Getting a fix of a young Perec
Portrait of a Man By Georges Perec Translated and with an introduction by David Bellos Maclehose Press, 176pp, $29.99 (HB) Let’s ponder one of society’s more forgivable addictions. Readers are junkies. We cruise bookshops and libraries in search of our next fix. We fill shelves and bedside tables with books. We do so because we want to read those books, sure, but we also convince ourselves that we’re buying the time to read them.
One feature of the condition — this acceptable mania — is that we crave everything our favourite authors have written. We want that suitcase of manuscripts that Hadley Hemingway lost. We want incomplete works by Roberto Bolano and Vladimir Nabokov and David Foster Wallace. We believe we need the novel Harper Lee’s editor rejected more than 50 years ago.
Always out on the edge, pushing the boundaries of fiction and, therefore, offering us a fix we never knew we needed, French novelist Georges Perec (1936-82) remains one of the great curiosities of 20th century literature.
Author of the novels Things, A Void and Life A User’s Manual, Perec launched some of the most memorable and ambitious experiments within Oulipo, the “workshop of potential literature”, whose members include engineers, mathematicians and writers, among them Raymond Queneau and Italo Calvino. Perec is the legend who, suffering from writer’s block, challenged himself to compose a novel-length lipogram. The form requires omitting use of one or more letters. Across its 300 pages, A Void famously excludes the letter E, the literary equivalent, perhaps, of witnessing Jimi Hendrix perform and then set his guitar on fire at the Monterey Pop Festival.
More than 30 years after Perec’s death, we now have the chance to read his first, recently discovered novel. Believed lost for nearly a half century, Portrait of a Man contains elements that Perec explored throughout his work, including art forgery and a dialogue with the great works of literature, notably, here, Dostoyevsky’s Notes from Underground. Like much of Perec’s work, its playful and complex nature challenges our expectations (and occasionally our patience) as it favours puns and ideas over action in an attempt, and ultimately a failure in this case, to become a thriller.
Even the history of the novel’s long absence reads like a Perecian invention. Portrait of a Man was rejected in 1960 by French publisher Gallimard.
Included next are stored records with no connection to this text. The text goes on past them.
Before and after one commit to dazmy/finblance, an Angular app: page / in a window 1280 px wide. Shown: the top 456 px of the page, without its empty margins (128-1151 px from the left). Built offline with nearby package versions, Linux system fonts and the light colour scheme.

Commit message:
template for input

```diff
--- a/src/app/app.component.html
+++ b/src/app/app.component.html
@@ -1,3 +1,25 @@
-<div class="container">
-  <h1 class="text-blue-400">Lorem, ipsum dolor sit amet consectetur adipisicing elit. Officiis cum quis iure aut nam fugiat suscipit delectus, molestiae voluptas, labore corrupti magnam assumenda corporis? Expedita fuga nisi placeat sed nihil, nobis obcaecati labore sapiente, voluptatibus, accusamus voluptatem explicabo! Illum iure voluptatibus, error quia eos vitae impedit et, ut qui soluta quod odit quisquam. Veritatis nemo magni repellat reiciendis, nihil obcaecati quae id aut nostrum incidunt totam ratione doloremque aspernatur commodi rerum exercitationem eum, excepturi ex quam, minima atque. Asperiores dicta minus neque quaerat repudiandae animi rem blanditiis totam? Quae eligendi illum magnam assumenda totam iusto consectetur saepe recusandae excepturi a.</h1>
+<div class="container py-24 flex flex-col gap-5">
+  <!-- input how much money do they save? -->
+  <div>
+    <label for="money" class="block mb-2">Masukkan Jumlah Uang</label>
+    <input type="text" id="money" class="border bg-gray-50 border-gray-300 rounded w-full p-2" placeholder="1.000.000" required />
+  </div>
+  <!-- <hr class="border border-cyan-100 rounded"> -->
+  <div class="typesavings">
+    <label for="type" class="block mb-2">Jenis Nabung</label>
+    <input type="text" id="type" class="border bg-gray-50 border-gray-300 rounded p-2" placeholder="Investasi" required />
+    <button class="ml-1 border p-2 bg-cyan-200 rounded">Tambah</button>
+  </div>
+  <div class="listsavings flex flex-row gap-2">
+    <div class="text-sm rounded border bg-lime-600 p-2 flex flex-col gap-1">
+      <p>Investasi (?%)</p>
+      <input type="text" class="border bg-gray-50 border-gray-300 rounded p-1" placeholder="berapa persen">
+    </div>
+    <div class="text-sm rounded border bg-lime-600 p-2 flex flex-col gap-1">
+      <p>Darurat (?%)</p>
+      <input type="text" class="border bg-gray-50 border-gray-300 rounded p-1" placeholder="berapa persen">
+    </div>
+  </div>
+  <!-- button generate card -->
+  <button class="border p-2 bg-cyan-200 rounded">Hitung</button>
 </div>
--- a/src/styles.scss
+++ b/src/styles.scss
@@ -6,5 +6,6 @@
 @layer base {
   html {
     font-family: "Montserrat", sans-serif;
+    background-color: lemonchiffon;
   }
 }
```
Perec then shifted his attention to Things: A Story of the Sixties (1965). Along with critical acclaim, Things made its author, in the words of Perec biographer and translator David Bellos, “a literary celebrity”. Royalties allowed Perec to move to a bigger apartment. During the transition he lost his early papers, including the manuscript of Portrait of a Man. Bellos found no trace of it in the author’s papers when he began writing his magisterial 1993 biography Georges Perec: A Life in Words. We see its presence and influence, however, in several of Perec’s subsequent books.
Readers first caught reference to the “new” novel’s subject matter and main character, art forger Gaspard Winckler, in W, or the Memory of Childhood (1975). In Portrait of a Man, we finally get Winckler’s story. After leaving France for boarding school in Switzerland, he meets a painter who instructs him in the art of forgery. For cover, he takes a position as a restorer in a museum. A dozen years pass while Winckler perfects his craft. Encouraged by Anatole Madera, a kind of godfather of international dealers trading in forgeries, Winckler sets out to create an original work by Renaissance master Antonello da Messina.
The plot, simple on the surface, turns increasingly baroque. Perec offers the story twice, first in the form of a perspective-shifting stream-of-consciousness and later through dialogue. The first part, in particular, unfolds as though Perec is still mapping the novel’s design and intentions: “Gaspard the forger,” he writes. “The smith-slave. Gaspard the forger. Why a forger? How a forger? Since when a forger? He hadn’t always been a forger … ”
The rediscovery of Perec’s novel predates a more controversial find, Lee’s Go Set a Watchman. The fact To Kill a Mockingbird has been, for a half century, her sole novel imbues Lee with an elegant mythology.
Without the contrast of another work (until we can read Go Set a Watchman in July), she hasn’t run the risk of a diminished reputation. Perec’s own reputation rests on his curiosity. It will not suffer from the publication of Portrait of a Man, a novel that is, in Bellos’s words, admittedly “hard to follow” but that lays the foundation for the author’s later radical and often successful experimentations.
“Writing a novel is not like narrating something related directly to the real world,” Perec once said.
“It’s a matter of establishing a game between reader and writer. It’s related to seduction.” We find, here, a young Perec still in search of a form as he practises this art of seduction.
French novelist Georges Perec and his cat